CNES’s President also emphasized the fundamental role of international cooperation. Space has forged itself a place apart and is now attracting a host of new players alongside traditional space agencies. “Space has become a great vehicle for international cooperation, of which the International Space Station is one of the most visible illustrations. Space also forges ties between nations, as Thomas and Tim can attest. However, that doesn’t mean there should not be competition to stimulate us all sides, as the title of this panel discussion—Sharing Space, Brave New Worlds—suggests,” he said.

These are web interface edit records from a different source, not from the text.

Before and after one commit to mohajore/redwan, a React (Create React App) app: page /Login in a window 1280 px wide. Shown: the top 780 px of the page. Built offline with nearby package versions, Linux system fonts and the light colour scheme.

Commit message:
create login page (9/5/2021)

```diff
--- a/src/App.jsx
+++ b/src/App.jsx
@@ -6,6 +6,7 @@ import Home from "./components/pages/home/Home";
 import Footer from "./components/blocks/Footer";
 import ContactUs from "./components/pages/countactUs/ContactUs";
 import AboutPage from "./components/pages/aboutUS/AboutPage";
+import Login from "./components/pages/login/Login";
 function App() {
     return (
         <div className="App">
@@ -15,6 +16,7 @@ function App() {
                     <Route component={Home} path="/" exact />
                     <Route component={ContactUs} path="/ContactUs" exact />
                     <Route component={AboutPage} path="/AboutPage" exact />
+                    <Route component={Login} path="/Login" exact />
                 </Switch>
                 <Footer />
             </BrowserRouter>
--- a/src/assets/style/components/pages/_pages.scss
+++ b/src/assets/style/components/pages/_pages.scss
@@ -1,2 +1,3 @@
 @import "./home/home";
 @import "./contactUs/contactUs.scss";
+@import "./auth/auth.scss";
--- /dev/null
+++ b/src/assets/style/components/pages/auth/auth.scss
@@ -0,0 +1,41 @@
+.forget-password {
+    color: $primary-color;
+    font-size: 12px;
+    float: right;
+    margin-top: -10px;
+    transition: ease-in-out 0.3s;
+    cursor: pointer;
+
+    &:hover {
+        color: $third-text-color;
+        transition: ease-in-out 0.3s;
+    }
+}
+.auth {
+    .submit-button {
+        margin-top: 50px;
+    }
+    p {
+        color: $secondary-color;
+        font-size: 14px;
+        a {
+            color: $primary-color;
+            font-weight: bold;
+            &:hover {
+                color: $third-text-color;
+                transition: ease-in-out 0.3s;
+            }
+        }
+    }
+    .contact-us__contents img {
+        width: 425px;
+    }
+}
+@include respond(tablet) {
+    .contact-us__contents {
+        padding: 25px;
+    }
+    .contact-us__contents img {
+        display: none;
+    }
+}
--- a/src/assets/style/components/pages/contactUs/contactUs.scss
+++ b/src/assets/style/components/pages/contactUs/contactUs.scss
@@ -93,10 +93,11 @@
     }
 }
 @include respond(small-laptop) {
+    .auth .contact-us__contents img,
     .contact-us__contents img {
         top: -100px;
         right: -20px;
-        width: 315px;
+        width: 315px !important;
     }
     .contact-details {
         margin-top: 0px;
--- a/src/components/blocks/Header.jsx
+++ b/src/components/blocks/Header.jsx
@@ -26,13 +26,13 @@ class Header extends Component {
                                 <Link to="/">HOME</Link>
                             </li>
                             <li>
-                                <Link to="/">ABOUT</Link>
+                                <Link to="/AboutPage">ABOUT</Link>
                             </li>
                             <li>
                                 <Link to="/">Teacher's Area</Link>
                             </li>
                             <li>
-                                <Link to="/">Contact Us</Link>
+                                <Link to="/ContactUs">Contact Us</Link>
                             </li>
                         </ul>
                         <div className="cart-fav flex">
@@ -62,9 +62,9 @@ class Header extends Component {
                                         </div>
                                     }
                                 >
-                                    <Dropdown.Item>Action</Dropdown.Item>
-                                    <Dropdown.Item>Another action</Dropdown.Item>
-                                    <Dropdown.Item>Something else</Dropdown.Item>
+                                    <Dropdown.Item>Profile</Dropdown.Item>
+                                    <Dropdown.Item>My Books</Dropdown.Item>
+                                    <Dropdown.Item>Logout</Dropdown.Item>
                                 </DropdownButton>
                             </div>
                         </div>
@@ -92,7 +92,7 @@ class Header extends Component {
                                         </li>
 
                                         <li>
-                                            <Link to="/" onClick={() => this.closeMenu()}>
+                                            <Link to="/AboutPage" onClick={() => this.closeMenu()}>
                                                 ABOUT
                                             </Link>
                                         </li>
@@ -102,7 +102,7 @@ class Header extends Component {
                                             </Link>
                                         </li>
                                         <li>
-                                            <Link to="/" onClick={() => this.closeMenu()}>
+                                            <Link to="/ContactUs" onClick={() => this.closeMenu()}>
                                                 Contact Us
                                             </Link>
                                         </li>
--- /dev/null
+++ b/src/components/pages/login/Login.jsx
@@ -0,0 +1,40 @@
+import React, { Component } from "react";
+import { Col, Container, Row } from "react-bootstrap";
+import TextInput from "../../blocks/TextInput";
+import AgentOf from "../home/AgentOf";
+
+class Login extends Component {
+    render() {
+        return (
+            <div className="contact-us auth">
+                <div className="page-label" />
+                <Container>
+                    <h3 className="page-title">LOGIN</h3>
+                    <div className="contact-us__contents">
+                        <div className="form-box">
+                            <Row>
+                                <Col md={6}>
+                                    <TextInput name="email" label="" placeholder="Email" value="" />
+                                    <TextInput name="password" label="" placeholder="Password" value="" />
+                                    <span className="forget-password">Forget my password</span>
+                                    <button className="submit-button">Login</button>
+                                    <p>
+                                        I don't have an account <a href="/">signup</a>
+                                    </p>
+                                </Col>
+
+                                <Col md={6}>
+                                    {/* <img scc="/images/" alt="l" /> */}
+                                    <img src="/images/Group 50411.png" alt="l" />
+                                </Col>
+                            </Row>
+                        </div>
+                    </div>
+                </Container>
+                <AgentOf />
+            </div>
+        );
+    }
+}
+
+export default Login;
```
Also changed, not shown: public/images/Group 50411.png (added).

He then reflected on the fast-changing landscape being driven by NewSpace and the need to anticipate the reshaping of the world space scene. New players are emerging at a fast pace, looking to take advantage of space applications and gain global market share. Historic scientific and technological successes are also spurring new vocations among future generations and encouraging new paths for research to pave the way for the next missions set to serve our planet and continue to explore the solar system, taking us back to the Moon and on to Mars. The space sector needs more engineers, more research scientists and more entrepreneurs fired by the spirit of space.
In conclusion, Jean-Yves Le Gall commented: “2018 is shaping up to be a stellar year for CNES, with the launches of InSight with NASA, BepiColombo with ESA and JAXA, and CFOSat with China. Besides these amazing projects and keeping the spirit of space firmly in mind, CNES will of course continue to work with its space partners in the United Kingdom and all over the world to support efforts to curb climate change, to develop exploration missions with our fantastic astronaut ambassadors and to invest through its programmes in new technologies.”